Noticeably in recent years there has been a growing concern amongst Chinese and western academics that developers (both domestic and international) are creating a new series of modernised blandscapes that are sterile and ‘place’-less; moreover and in tandem with these processes, writers have maintained that the growth in these developments has brought about a concomitant demolition of Chinese urban heritage. From another perspective, other commentators have suggested that many contemporary residential urban heritage spaces in China’s cities fall short of contemporary ideas of decent living standards; as a result some writers have claimed that demolition and redevelopment is unfair to vast numbers of poor and generally elderly Chinese urban dwellers. Reflecting on this situation commentators like Non Arkaraprasertkul have argued for demolition and redevelopment in traditional urban settings like the Lilong’s of Shanghai.

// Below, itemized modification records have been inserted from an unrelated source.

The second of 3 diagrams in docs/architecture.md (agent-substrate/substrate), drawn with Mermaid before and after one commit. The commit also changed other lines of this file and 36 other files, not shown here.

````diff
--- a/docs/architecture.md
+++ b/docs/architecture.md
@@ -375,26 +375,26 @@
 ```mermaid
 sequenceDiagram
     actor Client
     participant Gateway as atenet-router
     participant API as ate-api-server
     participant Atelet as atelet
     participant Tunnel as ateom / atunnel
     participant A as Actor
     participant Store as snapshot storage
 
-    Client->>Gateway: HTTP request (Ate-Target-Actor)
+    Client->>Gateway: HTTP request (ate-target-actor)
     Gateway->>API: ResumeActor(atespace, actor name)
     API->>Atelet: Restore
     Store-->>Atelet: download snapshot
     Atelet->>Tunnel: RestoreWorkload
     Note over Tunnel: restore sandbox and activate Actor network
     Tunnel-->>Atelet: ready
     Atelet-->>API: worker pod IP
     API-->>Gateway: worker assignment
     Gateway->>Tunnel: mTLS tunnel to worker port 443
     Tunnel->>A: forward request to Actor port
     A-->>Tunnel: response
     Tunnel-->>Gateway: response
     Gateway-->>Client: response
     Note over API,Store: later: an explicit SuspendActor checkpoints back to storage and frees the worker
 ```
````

However, whilst this paper acknowledges the strengths of both of these positions, it is argued that orthodox conservation approaches and/or demolition/redevelopment proposals are not the only ways of tackling the older quarters of Chinese cities; drawing upon alternative social, economic and cultural theories, it is argued here that Chinese urban heritage may in fact serve as a dividend and as a resource to contemporary urban communities; in this regard, whilst this paper advocates a conservationist perspective, it is suggested here that a critical conservationist approach might be developed that would meet the needs of a variety of different social cultural and economic actors.
Author(s): Law A

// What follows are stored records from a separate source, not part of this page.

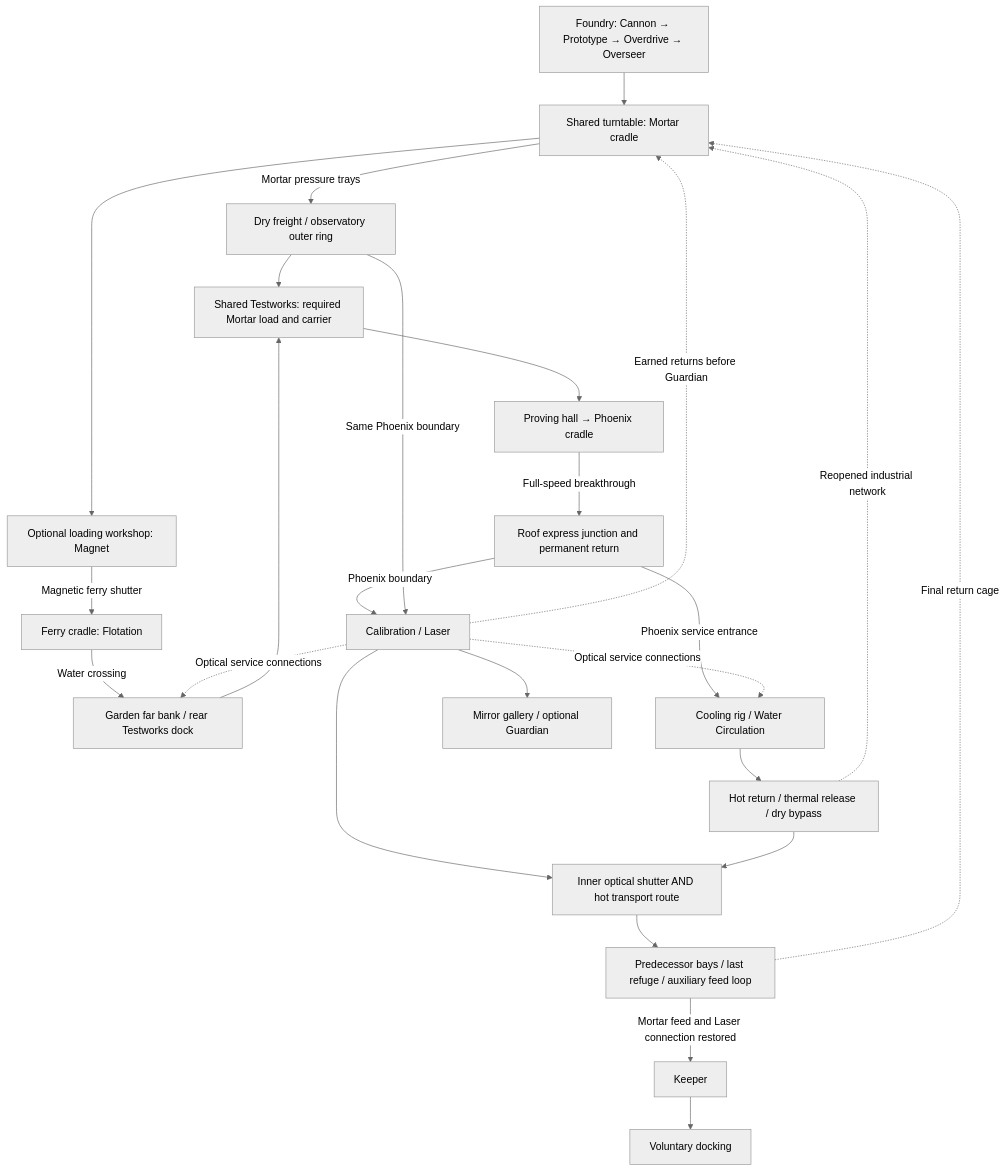
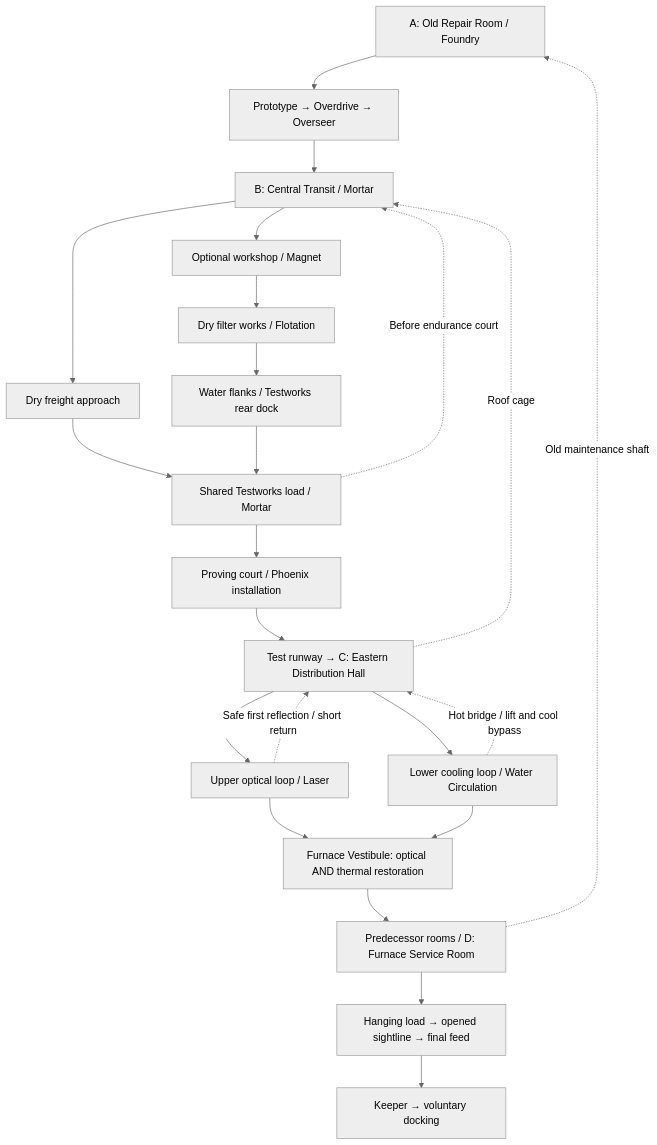
One commit to Milky2018/tankle-adventure-astra changed the first of 2 diagrams in Gamespec.md. Above: the diagram before and after it, drawn with Mermaid (neutral theme). The commit also changed other lines of this file, not shown here.

````diff
--- a/Gamespec.md
+++ b/Gamespec.md
@@ -350,27 +354,25 @@
 ```mermaid
 flowchart TD
-    R1["Foundry: Cannon → Prototype → Overdrive → Overseer"] --> H["Shared turntable: Mortar cradle"]
-    H -->|Mortar pressure trays| D["Dry freight / observatory outer ring"]
-    H --> M["Optional loading workshop: Magnet"]
-    M -->|Magnetic ferry shutter| F["Ferry cradle: Flotation"]
-    F -->|Water crossing| W["Garden far bank / rear Testworks dock"]
-    D --> T["Shared Testworks: required Mortar load and carrier"]
-    W --> T
-    T --> P["Proving hall → Phoenix cradle"]
-    P -->|Full-speed breakthrough| J["Roof express junction and permanent return"]
-    J -->|Phoenix boundary| L["Calibration / Laser"]
-    D -->|Same Phoenix boundary| L
-    J -->|Phoenix service entrance| C["Cooling rig / Water Circulation"]
-    L --> LG["Mirror gallery / optional Guardian"]
-    L -.->|Earned returns before Guardian| H
-    L -.->|Optical service connections| W
-    L -.->|Optical service connections| C
-    C --> HR["Hot return / thermal release / dry bypass"]
-    HR -.->|Reopened industrial network| H
-    L --> I["Inner optical shutter AND hot transport route"]
-    HR --> I
-    I --> B["Predecessor bays / last refuge / auxiliary feed loop"]
-    B -->|Mortar feed and Laser connection restored| K["Keeper"]
-    K --> E["Voluntary docking"]
-    B -.->|Final return cage| H
+    A["A: Old Repair Room / Foundry"] --> O["Prototype → Overdrive → Overseer"]
+    O --> B["B: Central Transit / Mortar"]
+    B --> DR["Dry freight approach"]
+    B --> M["Optional workshop / Magnet"]
+    M --> F["Dry filter works / Flotation"]
+    F --> WR["Water flanks / Testworks rear dock"]
+    DR --> T["Shared Testworks load / Mortar"]
+    WR --> T
+    T -.->|Before endurance court| B
+    T --> P["Proving court / Phoenix installation"]
+    P --> C["Test runway → C: Eastern Distribution Hall"]
+    C -.->|Roof cage| B
+    C --> L["Upper optical loop / Laser"]
+    C --> W["Lower cooling loop / Water Circulation"]
+    L -.->|Safe first reflection / short return| C
+    W -.->|Hot bridge / lift and cool bypass| C
+    L --> V["Furnace Vestibule: optical AND thermal restoration"]
+    W --> V
+    V --> D["Predecessor rooms / D: Furnace Service Room"]
+    D -.->|Old maintenance shaft| A
+    D --> FEED["Hanging load → opened sightline → final feed"]
+    FEED --> K["Keeper → voluntary docking"]
 ```
````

Publication type: Conference Proceedings (inc. Abstract)
Publication status: Published
Conference Name: AESOP 26th Annual Congress
Year of Conference: 2012
Date deposited: 04/01/2013